By Jerry Clark
With a lot of attention directed at corn production and prices over the past year, soybeans seem to be playing second string. Similar to the way the middle reliever pitcher is to the "closer" on a major league baseball team. The middle reliever, often called the "set-up man" keeps their team in the game until the "closer" can come in and save or win the game, gathering all the attention. Even though corn and soybeans are commonly used together in a crop rotation system, soybeans seem to be the "set-up man."
Since soybeans "set up" corn in the corn/soybean rotation, it is important to give soybeans attention. Just as a good "set-up man" in baseball usually has good command of several pitches, it takes management of several factors to increase the yield potential of soybeans.
The fastball is probably the most common pitch which pitchers have most control. Similarly, variety selection and genetics is one management factor soybean have control over. Variety selection and genetics can't be overlooked when attempting to increase yields. In fact, variety selection can be the most important factor in maximizing soybean yields. All things being equal, variety selection can influence yield more than 30%.
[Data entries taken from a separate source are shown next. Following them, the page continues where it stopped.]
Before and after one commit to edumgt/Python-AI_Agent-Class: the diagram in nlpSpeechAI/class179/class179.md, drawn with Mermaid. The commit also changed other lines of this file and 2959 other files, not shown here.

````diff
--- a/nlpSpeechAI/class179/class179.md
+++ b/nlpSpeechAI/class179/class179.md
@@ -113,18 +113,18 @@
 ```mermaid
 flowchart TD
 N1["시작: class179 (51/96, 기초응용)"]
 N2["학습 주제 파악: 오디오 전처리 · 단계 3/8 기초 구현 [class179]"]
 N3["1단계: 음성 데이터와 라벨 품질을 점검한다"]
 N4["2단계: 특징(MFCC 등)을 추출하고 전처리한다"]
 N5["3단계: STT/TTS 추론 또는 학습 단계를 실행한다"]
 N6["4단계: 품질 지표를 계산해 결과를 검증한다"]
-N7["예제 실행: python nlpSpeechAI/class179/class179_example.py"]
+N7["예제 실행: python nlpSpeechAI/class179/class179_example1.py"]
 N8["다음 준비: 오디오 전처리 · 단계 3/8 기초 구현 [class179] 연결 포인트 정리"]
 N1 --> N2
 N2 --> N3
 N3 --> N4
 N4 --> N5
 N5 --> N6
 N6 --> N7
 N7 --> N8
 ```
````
Planting date to soybeans is kind of like what the umpire is to the pitcher. You never know what the call is going to be. The weather and soil conditions will most likely influence planting date. However, delayed soybean plantings can cost as much as 0.4 bushels per day when delayed past the optimum planting date. Optimum planting dates are usually within the first two weeks of May depending where you are located in Wisconsin.
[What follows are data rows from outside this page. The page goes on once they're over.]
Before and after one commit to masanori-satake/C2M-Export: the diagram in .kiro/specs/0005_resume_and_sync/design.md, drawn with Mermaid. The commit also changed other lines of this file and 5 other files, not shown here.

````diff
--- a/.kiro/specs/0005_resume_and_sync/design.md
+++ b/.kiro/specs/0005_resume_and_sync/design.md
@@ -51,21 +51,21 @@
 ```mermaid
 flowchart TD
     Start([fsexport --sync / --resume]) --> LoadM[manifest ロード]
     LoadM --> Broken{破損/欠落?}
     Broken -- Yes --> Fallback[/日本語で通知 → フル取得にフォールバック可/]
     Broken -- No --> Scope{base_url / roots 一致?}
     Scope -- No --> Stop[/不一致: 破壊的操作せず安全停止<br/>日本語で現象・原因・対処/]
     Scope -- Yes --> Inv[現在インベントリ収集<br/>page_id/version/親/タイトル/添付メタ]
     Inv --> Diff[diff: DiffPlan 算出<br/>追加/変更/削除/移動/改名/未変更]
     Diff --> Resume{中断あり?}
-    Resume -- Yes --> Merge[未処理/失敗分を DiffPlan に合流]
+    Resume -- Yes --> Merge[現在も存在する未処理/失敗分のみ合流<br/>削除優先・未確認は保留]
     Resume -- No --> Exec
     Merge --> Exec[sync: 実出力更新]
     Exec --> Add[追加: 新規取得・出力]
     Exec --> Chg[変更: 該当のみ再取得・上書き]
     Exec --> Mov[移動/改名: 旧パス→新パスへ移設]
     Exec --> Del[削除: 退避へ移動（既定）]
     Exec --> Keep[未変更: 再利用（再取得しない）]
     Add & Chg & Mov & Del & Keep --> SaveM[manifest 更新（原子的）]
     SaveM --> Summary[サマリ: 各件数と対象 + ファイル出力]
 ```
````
In addition to planting date, another factor is row spacing. Home plate and the strike zone for the "set-up man" are 17 inches. Narrowing soybean rows to something less than this can often lead to increased yield. The reason for this is because yield of soybeans grown in Wisconsin are largely limited by the short growing season. In general, production practices that encourage the greatest use of the sun's heat and light provides the best opportunity to maximize yields. One such practice is narrow row spacing (less than 30 inches).
University research results indicate narrowing rows from 30 inches to 10 inches can result in a 3% to 8% increase in yield. This yield benefit is generally can be more in the northern part of the state where the short growing season is an even larger factor in soybean yield capacity. The main benefits of narrow row spacing is early canopy closure
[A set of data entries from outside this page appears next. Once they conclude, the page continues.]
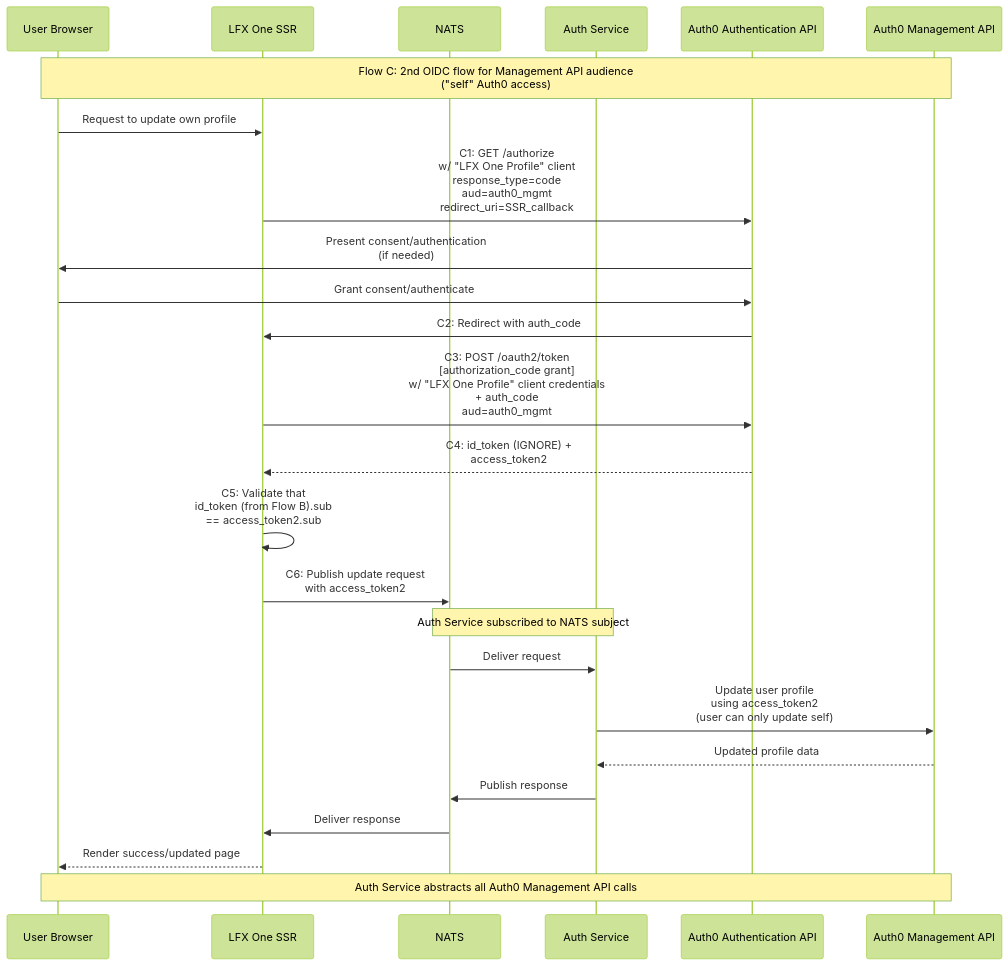
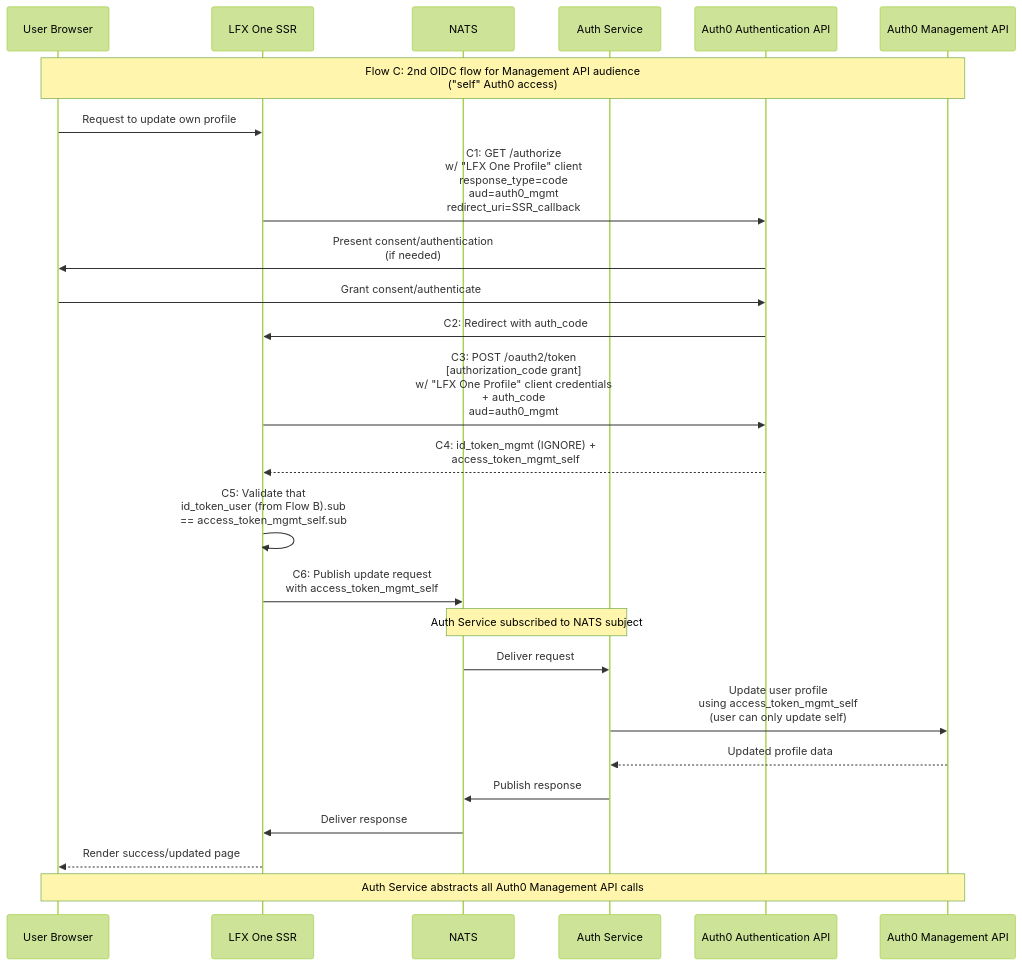
The diagram in docs/auth-flows/C-auth-service-m2m-profile-update.md (linuxfoundation/lfx-v2-auth-service), drawn with Mermaid (forest theme) before and after one commit. The commit also changed 5 other files, not shown here.

First line of the commit message:
refactor: update access token naming and improve documentation for authentication flows

````diff
--- a/docs/auth-flows/C-auth-service-m2m-profile-update.md
+++ b/docs/auth-flows/C-auth-service-m2m-profile-update.md
@@ -8,41 +8,41 @@
 ```mermaid
 sequenceDiagram
     participant User as User Browser
     participant SSR as LFX One SSR
     participant NATS as NATS
     participant AuthSvc as Auth Service
     participant Auth0 as Auth0 Authentication API
     participant Auth0Mgmt as Auth0 Management API
 
     Note over User,Auth0Mgmt: Flow C: 2nd OIDC flow for Management API audience<br/>("self" Auth0 access)
 
     User->>SSR: Request to update own profile
 
     SSR->>Auth0: C1: GET /authorize<br/>w/ "LFX One Profile" client<br/>response_type=code<br/>aud=auth0_mgmt<br/>redirect_uri=SSR_callback
 
     Auth0->>User: Present consent/authentication<br/>(if needed)
 
     User->>Auth0: Grant consent/authenticate
 
     Auth0->>SSR: C2: Redirect with auth_code
 
     SSR->>Auth0: C3: POST /oauth2/token<br/>[authorization_code grant]<br/>w/ "LFX One Profile" client credentials<br/>+ auth_code<br/>aud=auth0_mgmt
 
-    Auth0-->>SSR: C4: id_token (IGNORE) +<br/>access_token2
+    Auth0-->>SSR: C4: id_token_mgmt (IGNORE) +<br/>access_token_mgmt_self
 
-    SSR->>SSR: C5: Validate that<br/>id_token (from Flow B).sub<br/>== access_token2.sub
+    SSR->>SSR: C5: Validate that<br/>id_token_user (from Flow B).sub<br/>== access_token_mgmt_self.sub
 
-    SSR->>NATS: C6: Publish update request<br/>with access_token2
+    SSR->>NATS: C6: Publish update request<br/>with access_token_mgmt_self
     Note over NATS,AuthSvc: Auth Service subscribed to NATS subject
     NATS->>AuthSvc: Deliver request
 
-    AuthSvc->>Auth0Mgmt: Update user profile<br/>using access_token2<br/>(user can only update self)
+    AuthSvc->>Auth0Mgmt: Update user profile<br/>using access_token_mgmt_self<br/>(user can only update self)
 
     Auth0Mgmt-->>AuthSvc: Updated profile data
     AuthSvc->>NATS: Publish response
     NATS->>SSR: Deliver response
 
     SSR-->>User: Render success/updated page
 
     Note over User,Auth0Mgmt: Auth Service abstracts all Auth0 Management API calls
 ```
````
Early canopy closure increases crop growth rate, dry matter accumulation, and seed yield. Canopy closure of 15-inch rows will often happen 15 days earlier than 30-inch rows. This is critical since canopy closure is needed by the start of pod set (R3). Often soybeans grown in 30-inch rows fail to achieve canopy closure by this critical yield-determining growth stage. Early canopy closure will benefit weed control as the canopy shades out competing weed seedlings. Another benefit is reduced soil moisture loss as the canopy reduces evaporation and more water is available to the plant. The best time to think about moving to narrower rows is when equipment needs to be replaced or purchased.
Although split-row technology is more expensive, the return on investment is relatively high considering the yield advantage with narrow row planting and use of the planter for corn and soybeans.
A good "set-up man" usually has a change-up in his pitching arsenal to confuse the batter. For weed management it is important to consider using several weed management strategies to get good weed control and reduce the risk of herbicide resistance. Reducing or eliminating weed competition early, typically by the V2 growth stage, maximizes early-season crop growth rate, which quickens the time to full canopy closure and in turn maximizes intercepted light converted to soybean yield.
Using all the "pitches" available in the management of early season soybeans can lead to the "set-up" man having an MVP type season.
Clark is the Chippewa County Extension agriculture agent.